INFORMANT: “So this is a scary story I used to get told all the time as a kid on camping trips or sleepovers or what have you. I’m totally going to mess it up, but bear with me. Okay, so there was this little girl who lived in a house with her family and her dog, and her dog would sleep right next to her bed each night. And she liked this, it made her feel safe to know her dog was there with her, especially when it got dark and she got scared like kids sometimes do in the dark. So whenever she got freaked out at night, she would hang her arm off the bed and the dog would lick her hand, and she would know he was right there with her.
So one night, the house seems eerily quiet, and she gets scared.
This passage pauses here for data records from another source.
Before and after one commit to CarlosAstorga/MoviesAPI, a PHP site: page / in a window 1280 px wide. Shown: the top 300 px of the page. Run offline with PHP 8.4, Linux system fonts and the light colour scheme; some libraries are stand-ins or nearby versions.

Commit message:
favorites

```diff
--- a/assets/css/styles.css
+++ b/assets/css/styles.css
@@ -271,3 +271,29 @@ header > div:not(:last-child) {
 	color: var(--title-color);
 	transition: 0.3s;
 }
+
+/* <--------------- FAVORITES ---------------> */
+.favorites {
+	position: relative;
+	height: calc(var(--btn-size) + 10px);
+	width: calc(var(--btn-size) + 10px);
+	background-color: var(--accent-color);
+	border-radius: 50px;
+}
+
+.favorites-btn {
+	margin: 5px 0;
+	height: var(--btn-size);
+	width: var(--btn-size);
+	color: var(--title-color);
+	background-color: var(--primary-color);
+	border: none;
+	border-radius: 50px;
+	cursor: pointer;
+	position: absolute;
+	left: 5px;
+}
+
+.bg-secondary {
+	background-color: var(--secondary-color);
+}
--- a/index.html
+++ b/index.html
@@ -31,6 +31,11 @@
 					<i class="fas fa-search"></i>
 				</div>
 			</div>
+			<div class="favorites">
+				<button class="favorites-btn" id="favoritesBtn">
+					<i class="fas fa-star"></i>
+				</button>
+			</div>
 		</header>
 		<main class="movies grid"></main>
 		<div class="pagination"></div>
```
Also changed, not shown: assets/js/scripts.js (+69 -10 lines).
She hangs her arm off the bed, feels the lick, and tries to go to sleep again. But something just doesn’t feel right, so in a few minutes she hangs her arm off the bed again. Another lick. So she goes to sleep, and eventually in the middle of the night she wakes up and needs to go to the bathroom. So she gets out of bed, walks into the bathroom, and turns on the lights. The whole bathroom is covered in blood, and the mangled body of her dog is crumpled on the floor – every bone in his body is broken. And she looks in horror up at the bathroom mirror, because there, written in dripping red blood, is the sentence ‘People can lick too.'”
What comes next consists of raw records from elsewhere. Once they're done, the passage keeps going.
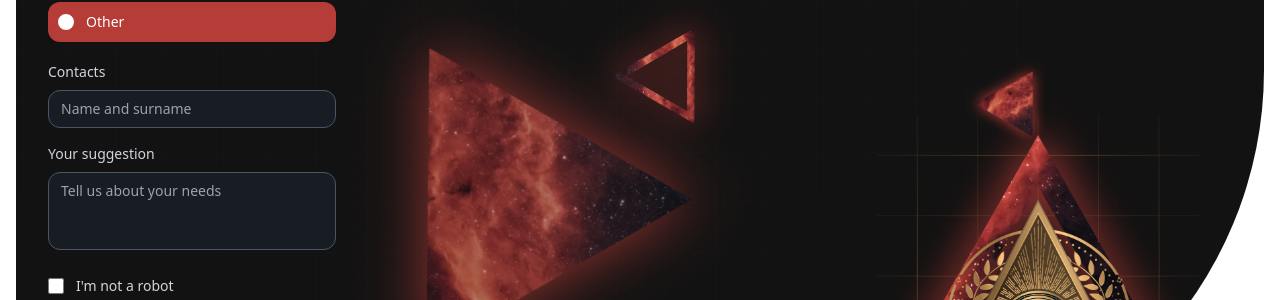
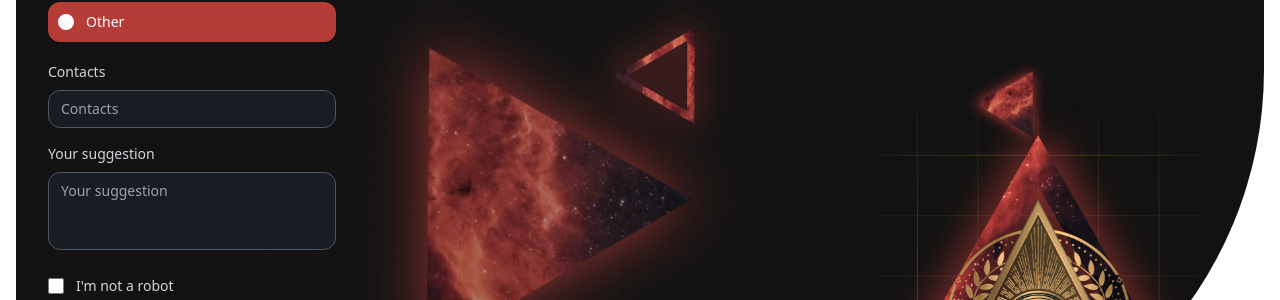
Before and after one commit to privatemt/masons-smm, a Next.js app: page /en in a window 1280 px wide. Both pictures are taken after a click on the label "Other". Shown: the part 314-614 px from the top of the page. Built offline with nearby package versions, Linux system fonts and the light colour scheme.

Commit message:
Interactive form

```diff
--- a/app/[locale]/components/InteractiveForm.tsx
+++ b/app/[locale]/components/InteractiveForm.tsx
@@ -487,7 +487,7 @@ export default function InteractiveForm({ messages }: InteractiveFormProps) {
                 required
                 value={formData.fullName}
                 onChange={(e) => handleInputChange('fullName', e.target.value)}
-                placeholder={messages.form.fields.fullNamePlaceholder}
+                placeholder={messages.form.fields.contacts}
                 className="w-full px-3 py-2 bg-gray-800/50 border border-gray-600 rounded-xl text-white placeholder-gray-400 focus:outline-none focus:ring-2 focus:ring-red-500 focus:border-transparent text-sm"
               />
             </div>
@@ -499,7 +499,7 @@ export default function InteractiveForm({ messages }: InteractiveFormProps) {
               <textarea
                 value={formData.description}
                 onChange={(e) => handleInputChange('description', e.target.value)}
-                placeholder={messages.form.fields.descriptionPlaceholder}
+                placeholder={messages.form.fields.suggest}
                 rows={3}
                 className="w-full px-3 py-2 bg-gray-800/50 border border-gray-600 rounded-xl text-white placeholder-gray-400 focus:outline-none focus:ring-2 focus:ring-red-500 focus:border-transparent text-sm resize-none"
               />
```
When the informant told me this story, I wasn’t surprised because I’d definitely heard variations of it before. Ghost stories and scary stories are great examples of folklore because there are so many different variants of each story. Certain defining elements remain the same, but details change based on where you hear the story or just who’s telling it. This story in particular seems to utilize the rule of threes: the girl gets one lick, two licks, and the third time she wakes up, the time she goes to the bathroom, is when she discovers the dead dog and the eery message. This is an effective scary story because it makes you go back and think – it’s not showing you the monster, he doesn’t kill the girl or anything. But the listener automatically backtracks and realizes that it was the dog murderer that was licking the little girl’s hand the whole time!
ANNOTATION: Several other versions of this particular story can be found on the scary story website Creepypasta, including this one: http://creepypasta.wikia.com/wiki/Licking
My grandma, Harriet, explained to me the Russian/Ukrainian home cold remedy Gogol Mogol. Because our family originated in Russia and Ukraine, this tradition had been passed down to my grandma. However, she didn’t find it effective so she didn’t use it on my mother, and therefore the tradition wasn’t carried on and I didn’t know about Gogol Mogol until she told me.
One makes Gogol Mogol by mixing up an egg yolk and a teaspoon of honey or sugar, and pouring it into a half cup of milk that’s been heated with butter. Sometimes people would add rum or a dash of some other type of alcohol, though I have no idea how that would aid the cold-curing process.
Ostensibly, gogol mogol is supposed to ease a sore throat and help cure cold-related insomnia. My grandma, in telling me about it, couldn’t stress enough that she thought the whole idea was ridiculous, which is a pretty common reaction to a lot of home remedies. I feel like the concept of home remedies in general is treated with skepticism, because people are nervous to trust anything that isn’t approved by the FDA or prescribed by a doctor. However, some people swear by home remedies, especially in other countries, and contrarily, fear and distrust doctors and modern medicine.
My grandma didn’t pass on the tradition, which highlights an important aspect of folklore. If a community or a person fails to carry on the tradition or pass on the piece of lore, it can very easily disappear. I was shocked that I’d never heard about gogol mogol before if it played such a role in my grandma’s childhood. I don’t plan on rekindling the tradition personally, because I agree with her in that it sounds unlikely that gogol mogol could realistically have that many healing properties.